One of the best things about winter is that honey sells really well during cold snaps. I imagine it’s a combination of tea drinkers, bakers, winter weather pantry paranoia, and the general bounty of food that comes with the holidays and heavier meals during the winter season. While the honey section doesn’t get hit as hard as the bread shelves leading into a forecasted snowfall, it is still a significant sales event.
We’ve always directly distributed our honey, which has been important for being invested in the process, having a secure honey market, and cultivating the relationships that make it all work. Here is our end cap display in the Downtown Hy-Vee in Des Moines just a few days ago!
In addition to keeping customers happy, we’re naturally preparing for the upcoming bee season as well. We’re starting to get serious about booking bee orders for April and May, and I need to get back out to California to check on our bees. That should happen within a matter of days if all goes well. Our package cages arrived out there very recently to await spring bees. A lot of folks distributing packages don’t bother to reuse package cages anymore, but we still take deposits and reuse the cages whenever the logistics come together. It’s a good way to be efficient with both money and materials. Here are some of the pallets bundled for their trek back to the west:

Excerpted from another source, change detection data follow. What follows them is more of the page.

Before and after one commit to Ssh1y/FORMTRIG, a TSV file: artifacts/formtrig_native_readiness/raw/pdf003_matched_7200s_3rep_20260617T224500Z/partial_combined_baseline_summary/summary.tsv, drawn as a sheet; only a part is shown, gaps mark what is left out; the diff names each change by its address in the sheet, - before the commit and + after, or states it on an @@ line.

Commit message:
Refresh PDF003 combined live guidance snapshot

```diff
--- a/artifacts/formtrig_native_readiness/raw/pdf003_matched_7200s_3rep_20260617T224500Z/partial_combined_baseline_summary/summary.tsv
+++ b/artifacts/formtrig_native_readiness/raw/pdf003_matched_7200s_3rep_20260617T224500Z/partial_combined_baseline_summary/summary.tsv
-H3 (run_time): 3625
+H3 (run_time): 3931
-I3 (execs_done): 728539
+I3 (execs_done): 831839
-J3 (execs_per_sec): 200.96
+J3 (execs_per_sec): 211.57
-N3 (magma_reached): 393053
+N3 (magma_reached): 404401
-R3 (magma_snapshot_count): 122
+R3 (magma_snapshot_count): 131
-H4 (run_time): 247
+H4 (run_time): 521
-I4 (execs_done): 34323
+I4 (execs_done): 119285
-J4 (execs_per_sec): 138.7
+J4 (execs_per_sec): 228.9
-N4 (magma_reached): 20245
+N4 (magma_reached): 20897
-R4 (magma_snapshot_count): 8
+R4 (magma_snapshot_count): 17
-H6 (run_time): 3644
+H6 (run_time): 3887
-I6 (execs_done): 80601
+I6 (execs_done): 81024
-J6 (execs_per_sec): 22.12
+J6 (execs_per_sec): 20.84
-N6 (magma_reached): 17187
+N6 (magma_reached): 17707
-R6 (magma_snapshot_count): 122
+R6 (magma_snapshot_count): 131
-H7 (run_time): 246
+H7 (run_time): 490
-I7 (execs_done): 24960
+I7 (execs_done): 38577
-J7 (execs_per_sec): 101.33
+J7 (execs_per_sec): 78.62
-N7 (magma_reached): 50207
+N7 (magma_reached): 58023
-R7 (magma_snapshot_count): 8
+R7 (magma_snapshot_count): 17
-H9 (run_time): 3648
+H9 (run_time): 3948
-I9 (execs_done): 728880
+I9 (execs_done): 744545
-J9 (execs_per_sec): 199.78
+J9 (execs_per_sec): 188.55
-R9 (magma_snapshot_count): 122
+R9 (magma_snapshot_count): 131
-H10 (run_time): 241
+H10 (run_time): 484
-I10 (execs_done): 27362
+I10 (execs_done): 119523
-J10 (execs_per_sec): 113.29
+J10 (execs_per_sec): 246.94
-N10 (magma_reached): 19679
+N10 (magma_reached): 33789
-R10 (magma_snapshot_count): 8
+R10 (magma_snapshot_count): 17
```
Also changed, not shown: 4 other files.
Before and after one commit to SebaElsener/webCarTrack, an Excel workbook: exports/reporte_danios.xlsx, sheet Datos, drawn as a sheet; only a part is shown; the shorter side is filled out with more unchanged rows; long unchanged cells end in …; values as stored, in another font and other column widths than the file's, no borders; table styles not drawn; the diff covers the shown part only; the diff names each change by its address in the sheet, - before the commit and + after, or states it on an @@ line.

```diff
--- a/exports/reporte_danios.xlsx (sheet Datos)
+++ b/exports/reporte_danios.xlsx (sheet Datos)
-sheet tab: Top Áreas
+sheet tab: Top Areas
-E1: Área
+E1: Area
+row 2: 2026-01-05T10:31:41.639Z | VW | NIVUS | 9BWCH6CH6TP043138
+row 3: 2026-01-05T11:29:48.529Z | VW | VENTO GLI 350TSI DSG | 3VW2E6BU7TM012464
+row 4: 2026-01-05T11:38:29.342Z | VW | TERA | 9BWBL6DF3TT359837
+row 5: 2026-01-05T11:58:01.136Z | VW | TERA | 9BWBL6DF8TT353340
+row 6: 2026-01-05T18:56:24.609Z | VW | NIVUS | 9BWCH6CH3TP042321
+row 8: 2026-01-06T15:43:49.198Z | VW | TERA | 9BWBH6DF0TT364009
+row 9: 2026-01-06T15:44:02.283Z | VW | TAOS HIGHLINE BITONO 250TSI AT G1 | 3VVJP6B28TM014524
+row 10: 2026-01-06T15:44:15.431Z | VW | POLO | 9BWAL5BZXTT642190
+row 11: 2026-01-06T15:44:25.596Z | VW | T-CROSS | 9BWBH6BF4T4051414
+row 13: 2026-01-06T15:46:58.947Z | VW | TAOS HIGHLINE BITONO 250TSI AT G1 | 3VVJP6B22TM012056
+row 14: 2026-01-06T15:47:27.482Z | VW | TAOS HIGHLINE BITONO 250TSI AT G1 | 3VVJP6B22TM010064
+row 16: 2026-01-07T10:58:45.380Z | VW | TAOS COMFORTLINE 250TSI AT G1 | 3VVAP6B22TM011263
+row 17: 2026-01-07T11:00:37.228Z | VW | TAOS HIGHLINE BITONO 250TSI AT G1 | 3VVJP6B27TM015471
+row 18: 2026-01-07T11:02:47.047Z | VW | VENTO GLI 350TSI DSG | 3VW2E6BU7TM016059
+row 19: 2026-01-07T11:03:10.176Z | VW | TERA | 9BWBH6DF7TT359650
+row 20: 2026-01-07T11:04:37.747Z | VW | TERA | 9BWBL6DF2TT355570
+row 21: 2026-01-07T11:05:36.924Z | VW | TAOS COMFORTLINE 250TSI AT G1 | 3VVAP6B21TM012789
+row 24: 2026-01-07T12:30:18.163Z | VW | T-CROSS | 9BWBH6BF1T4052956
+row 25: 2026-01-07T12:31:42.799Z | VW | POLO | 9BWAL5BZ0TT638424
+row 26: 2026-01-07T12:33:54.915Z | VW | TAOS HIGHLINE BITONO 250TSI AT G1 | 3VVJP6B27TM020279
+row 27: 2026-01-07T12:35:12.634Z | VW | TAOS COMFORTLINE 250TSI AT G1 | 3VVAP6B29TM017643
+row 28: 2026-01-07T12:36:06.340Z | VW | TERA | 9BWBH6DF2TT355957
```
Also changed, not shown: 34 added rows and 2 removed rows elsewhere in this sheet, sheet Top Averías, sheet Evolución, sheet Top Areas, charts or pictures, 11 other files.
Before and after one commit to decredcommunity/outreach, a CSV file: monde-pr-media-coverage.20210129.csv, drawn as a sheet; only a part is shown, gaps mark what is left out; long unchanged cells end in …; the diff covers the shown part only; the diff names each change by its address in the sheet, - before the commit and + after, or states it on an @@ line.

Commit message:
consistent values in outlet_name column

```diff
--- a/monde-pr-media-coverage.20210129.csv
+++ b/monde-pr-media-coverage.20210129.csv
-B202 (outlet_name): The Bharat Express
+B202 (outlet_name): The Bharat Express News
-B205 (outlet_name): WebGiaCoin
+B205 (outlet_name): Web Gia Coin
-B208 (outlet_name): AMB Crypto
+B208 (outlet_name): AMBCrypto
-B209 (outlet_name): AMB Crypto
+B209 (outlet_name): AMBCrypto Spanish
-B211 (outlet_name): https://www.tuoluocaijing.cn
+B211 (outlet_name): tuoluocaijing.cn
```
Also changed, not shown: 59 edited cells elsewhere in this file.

The last several months have disappeared in a flash, and I presume the next several will prove similarly fleeting. At least it is a joyful adventure!